Important work from Littman and coworkers (including Profs Landry and Ed Boyko) in Diabetes Care.
Risk of Ipsilateral Reamputation Following an Incident Toe Amputation Among U.S. Military Veterans With Diabetes, 2005–2016
To assess whether the risk of subsequent lower-limb amputations and death following an initial toe amputation among individuals with diabetes has changed over time and varies by demographic characteristics and geographic region.
RESEARCH DESIGN AND METHODS

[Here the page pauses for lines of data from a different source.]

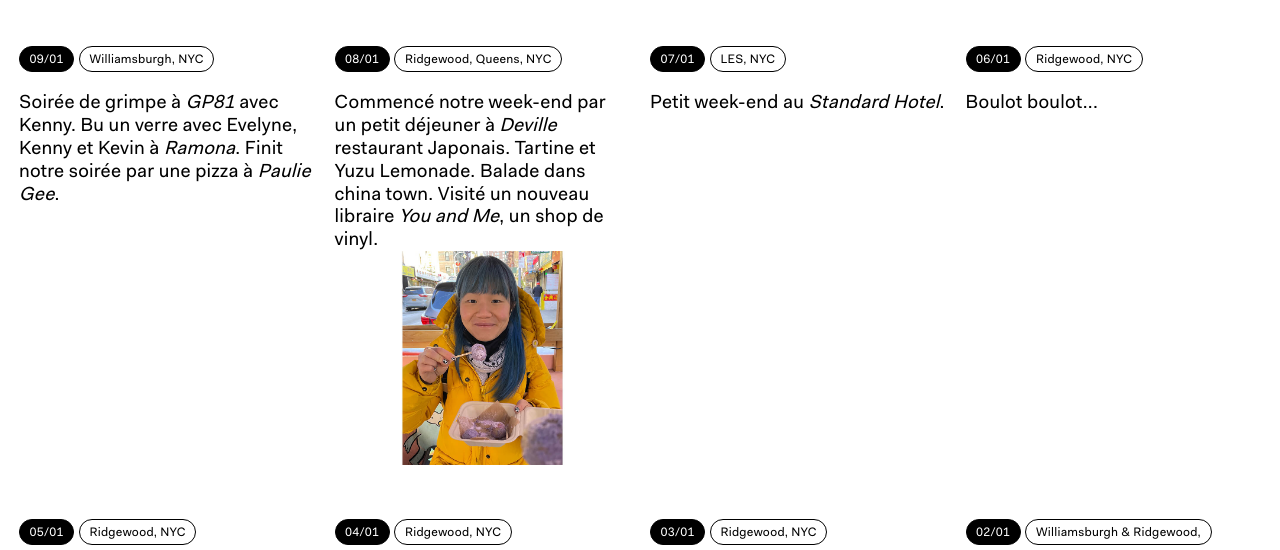
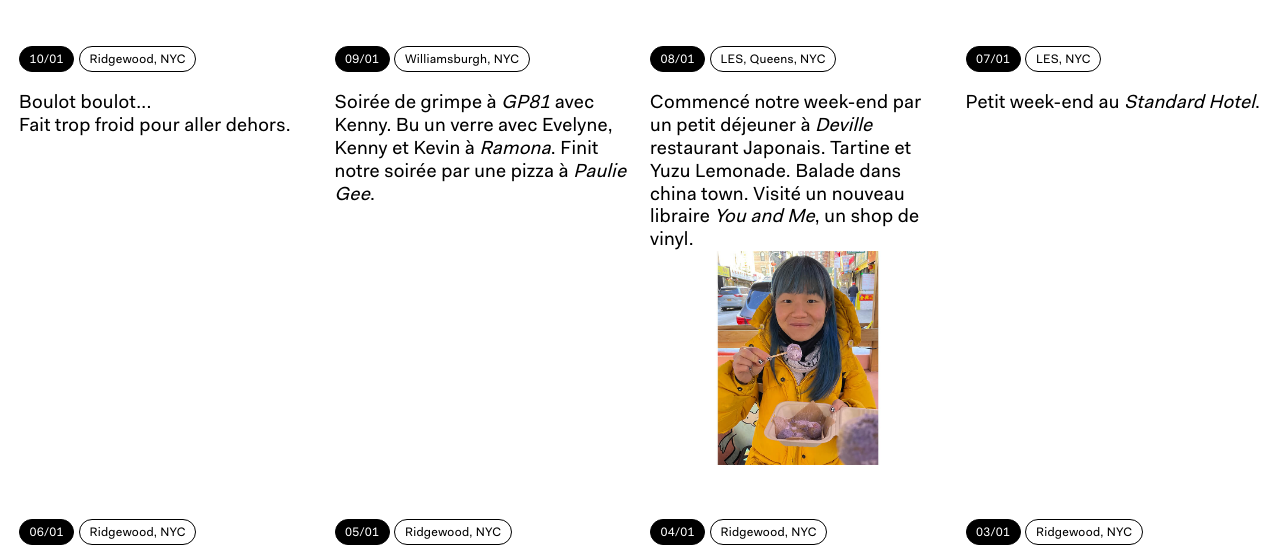
Before and after one commit to Bruch3z/JourPourJour, a plain HTML site: page index.html in a window 1280 px wide. Shown: the part 49-599 px from the top of the page. Drawn offline with Linux system fonts and the light colour scheme.

Commit message:
Update index.html

```diff
--- a/index.html
+++ b/index.html
@@ -33,6 +33,15 @@
 
     <div class="day">
       <div class="info">
+        <div class="date">10/01</div>
+        <div class="location">Ridgewood, NYC</div>
+      </div>
+      Boulot boulot...<br>
+      Fait trop froid pour aller dehors.
+    </div>
+
+    <div class="day">
+      <div class="info">
         <div class="date">09/01</div>
         <div class="location">Williamsburgh, NYC</div>
       </div>
@@ -42,7 +51,7 @@
     <div class="day">
       <div class="info">
         <div class="date">08/01</div>
-        <div class="location">Ridgewood, Queens, NYC</div>
+        <div class="location">LES, Queens, NYC</div>
       </div>
       Commencé notre week-end par un petit déjeuner à <em>Deville</em> restaurant Japonais. Tartine et Yuzu Lemonade. Balade dans china town. Visité un nouveau libraire <em>You and Me</em>, un shop de vinyl.
       <div class="image">
```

Using Veterans Health Administration (VHA) electronic medical records from 1 October 2004 to 30 September 2016, we determined risk of subsequent ipsilateral minor and major amputation within 1 year after an initial toe/ray amputation among veterans with diabetes. To assess changes in the annual rate of subsequent amputation over time, we estimated age-adjusted incidence of minor and major subsequent ipsilateral amputation for each year, separately for African Americans (AAs) and whites. Geographic variation was assessed across VHA markets (n 5 89) using log-linear Poisson regression models adjusting for age and ethnoracial category.

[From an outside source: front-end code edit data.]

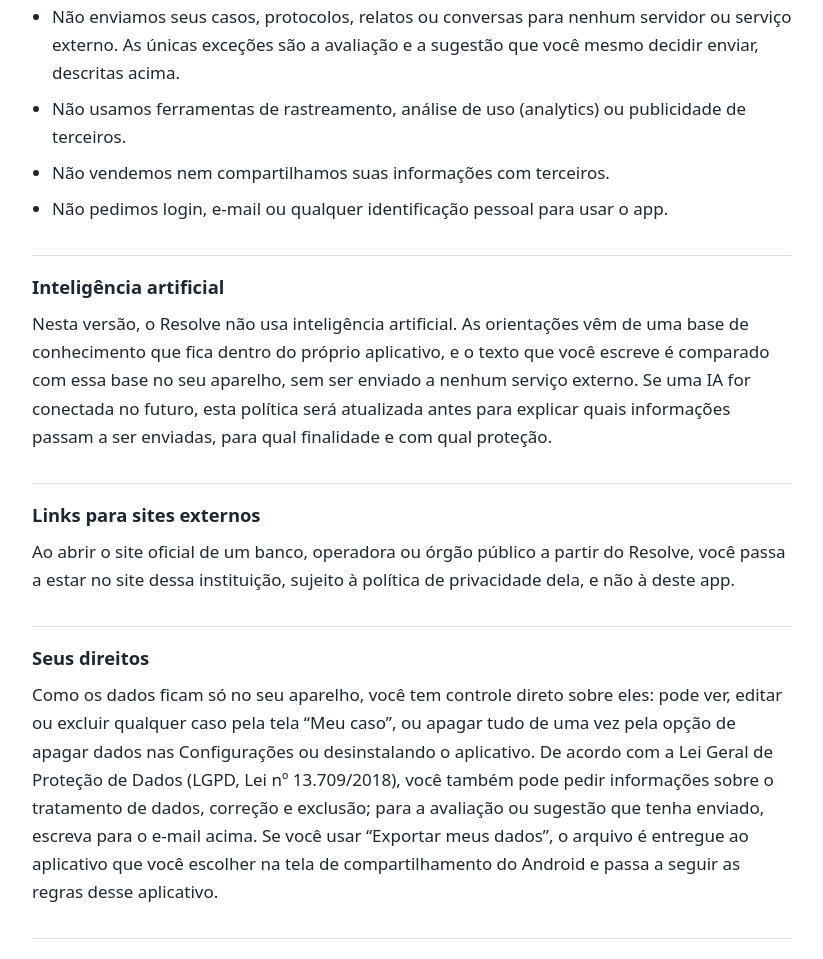
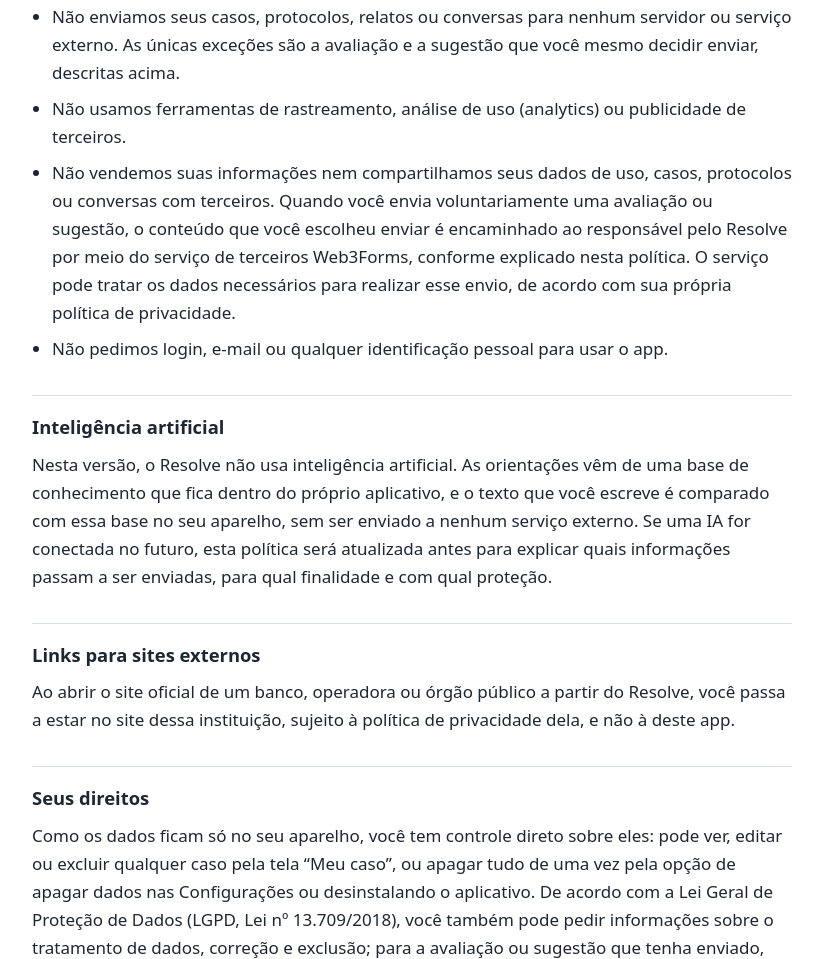
Before and after one commit to evedaystudio/politica-de-privacidade-resolve, a plain HTML site: page index.html in a window 1280 px wide. Shown: the part 1935-2894 px from the top of the page, without its empty margins (228-1051 px from the left). Drawn offline with Linux system fonts and the light colour scheme.

Commit message:
Revise data sharing policy in index.html
Updated the information regarding data sharing and privacy policies.

```diff
--- a/index.html
+++ b/index.html
@@ -60,7 +60,9 @@
   <ul>
     <li>Não enviamos seus casos, protocolos, relatos ou conversas para nenhum servidor ou serviço externo. As únicas exceções são a avaliação e a sugestão que você mesmo decidir enviar, descritas acima.</li>
     <li>Não usamos ferramentas de rastreamento, análise de uso (analytics) ou publicidade de terceiros.</li>
-    <li>Não vendemos nem compartilhamos suas informações com terceiros.</li>
+
+<li>Não vendemos suas informações nem compartilhamos seus dados de uso, casos, protocolos ou conversas com terceiros. Quando você envia voluntariamente uma avaliação ou sugestão, o conteúdo que você escolheu enviar é encaminhado ao responsável pelo Resolve por meio do serviço de terceiros Web3Forms, conforme explicado nesta política. O serviço pode tratar os dados necessários para realizar esse envio, de acordo com sua própria política de privacidade.</li>
+
     <li>Não pedimos login, e-mail ou qualquer identificação pessoal para usar o app.</li>
   </ul>
 
```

Among 17,786 individuals who had an initial toe amputation, 34% had another amputation on the same limb within 1 year, including 10% who had a major ipsilateral amputation. Median time to subsequent ipsilateral amputation (minor or major) was 36 days. One-year risk of subsequent major amputation decreased over time, but risk of subsequent minor amputation did not. Risk of subsequent major ipsilateral amputation was higher in AAs than whites. After adjusting for age and ethnoracial category, 1-year risk of major subsequent amputation varied fivefold across VHA markets.

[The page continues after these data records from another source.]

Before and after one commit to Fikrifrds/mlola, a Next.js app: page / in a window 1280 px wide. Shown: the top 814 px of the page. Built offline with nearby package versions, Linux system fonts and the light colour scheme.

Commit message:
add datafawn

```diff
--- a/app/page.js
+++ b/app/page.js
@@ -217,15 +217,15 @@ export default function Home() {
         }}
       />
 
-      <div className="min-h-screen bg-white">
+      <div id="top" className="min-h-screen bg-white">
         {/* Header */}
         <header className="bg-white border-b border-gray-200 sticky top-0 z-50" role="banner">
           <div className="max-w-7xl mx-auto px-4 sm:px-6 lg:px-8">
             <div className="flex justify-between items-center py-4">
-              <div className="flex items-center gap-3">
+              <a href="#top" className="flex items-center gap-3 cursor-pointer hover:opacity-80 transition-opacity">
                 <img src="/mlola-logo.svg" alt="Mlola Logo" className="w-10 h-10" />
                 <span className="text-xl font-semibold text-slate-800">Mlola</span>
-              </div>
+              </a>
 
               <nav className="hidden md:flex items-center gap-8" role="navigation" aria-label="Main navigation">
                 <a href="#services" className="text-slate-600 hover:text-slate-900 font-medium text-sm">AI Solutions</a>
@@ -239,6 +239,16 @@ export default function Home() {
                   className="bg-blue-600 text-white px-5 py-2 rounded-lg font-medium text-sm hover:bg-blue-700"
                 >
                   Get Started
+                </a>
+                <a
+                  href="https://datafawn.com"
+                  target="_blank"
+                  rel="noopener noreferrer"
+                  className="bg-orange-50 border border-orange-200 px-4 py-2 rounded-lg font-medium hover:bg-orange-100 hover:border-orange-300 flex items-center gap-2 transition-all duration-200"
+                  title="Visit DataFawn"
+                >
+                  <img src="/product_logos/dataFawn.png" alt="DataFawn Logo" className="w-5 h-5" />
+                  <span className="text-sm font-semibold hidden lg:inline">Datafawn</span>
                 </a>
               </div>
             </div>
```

Nearly one-third of individuals require reamputation following an initial toe amputation, although risks of subsequent major ipsilateral amputation have decreased over time. Nevertheless, risks remain particularly high for AAs and vary substantially geographically.